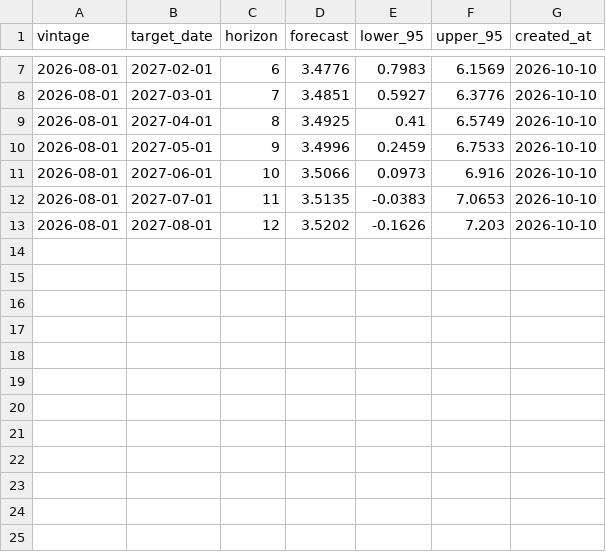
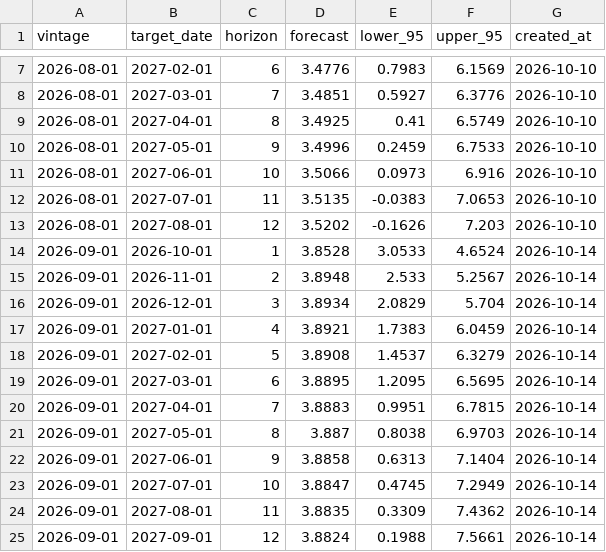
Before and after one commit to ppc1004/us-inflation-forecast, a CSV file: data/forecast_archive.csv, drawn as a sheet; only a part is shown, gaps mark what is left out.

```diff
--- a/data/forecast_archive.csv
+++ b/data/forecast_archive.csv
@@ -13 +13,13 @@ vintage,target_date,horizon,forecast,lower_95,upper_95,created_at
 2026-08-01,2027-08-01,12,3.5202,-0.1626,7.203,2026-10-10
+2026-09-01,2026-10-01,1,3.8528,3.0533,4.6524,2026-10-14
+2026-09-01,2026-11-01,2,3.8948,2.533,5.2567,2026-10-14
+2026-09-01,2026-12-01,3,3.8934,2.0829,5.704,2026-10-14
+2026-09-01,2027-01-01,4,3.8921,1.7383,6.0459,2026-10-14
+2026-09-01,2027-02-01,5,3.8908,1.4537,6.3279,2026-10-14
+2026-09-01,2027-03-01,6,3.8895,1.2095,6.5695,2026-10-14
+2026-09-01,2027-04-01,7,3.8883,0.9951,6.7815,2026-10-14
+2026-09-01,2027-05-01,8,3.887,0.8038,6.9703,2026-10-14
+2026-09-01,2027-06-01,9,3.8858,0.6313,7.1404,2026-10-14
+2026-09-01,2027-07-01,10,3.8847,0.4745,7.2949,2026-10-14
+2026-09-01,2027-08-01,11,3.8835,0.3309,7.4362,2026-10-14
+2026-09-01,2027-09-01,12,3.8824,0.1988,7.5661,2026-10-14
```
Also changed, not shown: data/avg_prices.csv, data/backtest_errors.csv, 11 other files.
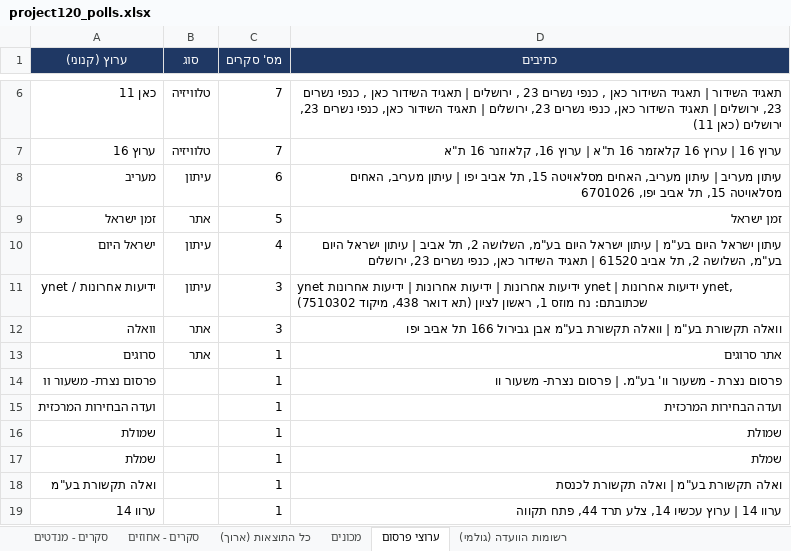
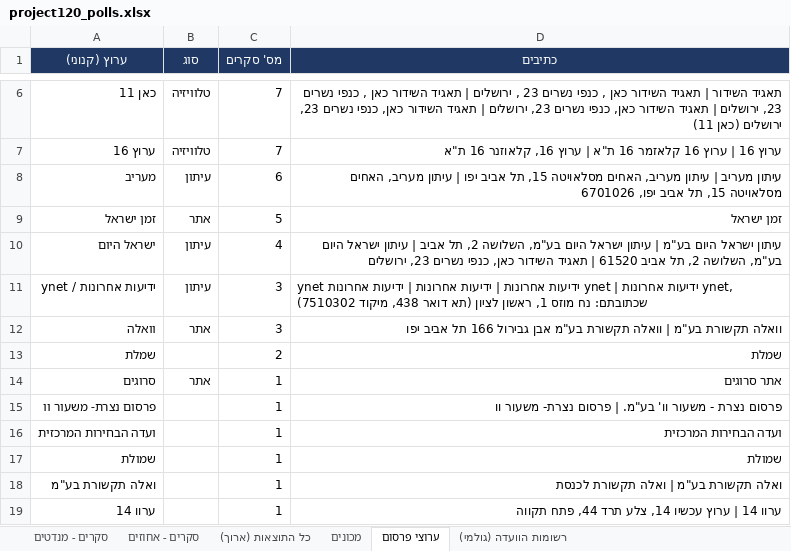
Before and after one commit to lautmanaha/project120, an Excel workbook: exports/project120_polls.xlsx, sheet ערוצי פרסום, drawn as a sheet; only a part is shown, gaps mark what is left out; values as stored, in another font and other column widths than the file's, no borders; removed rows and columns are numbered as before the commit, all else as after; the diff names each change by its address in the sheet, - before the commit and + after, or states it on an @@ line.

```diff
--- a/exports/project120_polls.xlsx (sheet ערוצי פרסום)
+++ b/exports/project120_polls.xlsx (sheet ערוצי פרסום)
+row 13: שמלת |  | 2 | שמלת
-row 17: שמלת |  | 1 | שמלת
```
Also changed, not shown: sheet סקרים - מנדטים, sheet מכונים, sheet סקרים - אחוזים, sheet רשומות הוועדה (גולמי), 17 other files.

━━━━━━━━━━

• _WHAT THE EXERCISE ASKS_
Pictures are to be left out; the records above must be repeated word for word.

• _SOLUTION BELOW_
Before and after one commit to ppc1004/us-inflation-forecast, a CSV file: data/forecast_archive.csv, drawn as a sheet; only a part is shown, gaps mark what is left out.

```diff
--- a/data/forecast_archive.csv
+++ b/data/forecast_archive.csv
@@ -13 +13,13 @@ vintage,target_date,horizon,forecast,lower_95,upper_95,created_at
 2026-08-01,2027-08-01,12,3.5202,-0.1626,7.203,2026-10-10
+2026-09-01,2026-10-01,1,3.8528,3.0533,4.6524,2026-10-14
+2026-09-01,2026-11-01,2,3.8948,2.533,5.2567,2026-10-14
+2026-09-01,2026-12-01,3,3.8934,2.0829,5.704,2026-10-14
+2026-09-01,2027-01-01,4,3.8921,1.7383,6.0459,2026-10-14
+2026-09-01,2027-02-01,5,3.8908,1.4537,6.3279,2026-10-14
+2026-09-01,2027-03-01,6,3.8895,1.2095,6.5695,2026-10-14
+2026-09-01,2027-04-01,7,3.8883,0.9951,6.7815,2026-10-14
+2026-09-01,2027-05-01,8,3.887,0.8038,6.9703,2026-10-14
+2026-09-01,2027-06-01,9,3.8858,0.6313,7.1404,2026-10-14
+2026-09-01,2027-07-01,10,3.8847,0.4745,7.2949,2026-10-14
+2026-09-01,2027-08-01,11,3.8835,0.3309,7.4362,2026-10-14
+2026-09-01,2027-09-01,12,3.8824,0.1988,7.5661,2026-10-14
```
Also changed, not shown: data/avg_prices.csv, data/backtest_errors.csv, 11 other files.
Before and after one commit to lautmanaha/project120, an Excel workbook: exports/project120_polls.xlsx, sheet ערוצי פרסום, drawn as a sheet; only a part is shown, gaps mark what is left out; values as stored, in another font and other column widths than the file's, no borders; removed rows and columns are numbered as before the commit, all else as after; the diff names each change by its address in the sheet, - before the commit and + after, or states it on an @@ line.

```diff
--- a/exports/project120_polls.xlsx (sheet ערוצי פרסום)
+++ b/exports/project120_polls.xlsx (sheet ערוצי פרסום)
+row 13: שמלת |  | 2 | שמלת
-row 17: שמלת |  | 1 | שמלת
```
Also changed, not shown: sheet סקרים - מנדטים, sheet מכונים, sheet סקרים - אחוזים, sheet רשומות הוועדה (גולמי), 17 other files.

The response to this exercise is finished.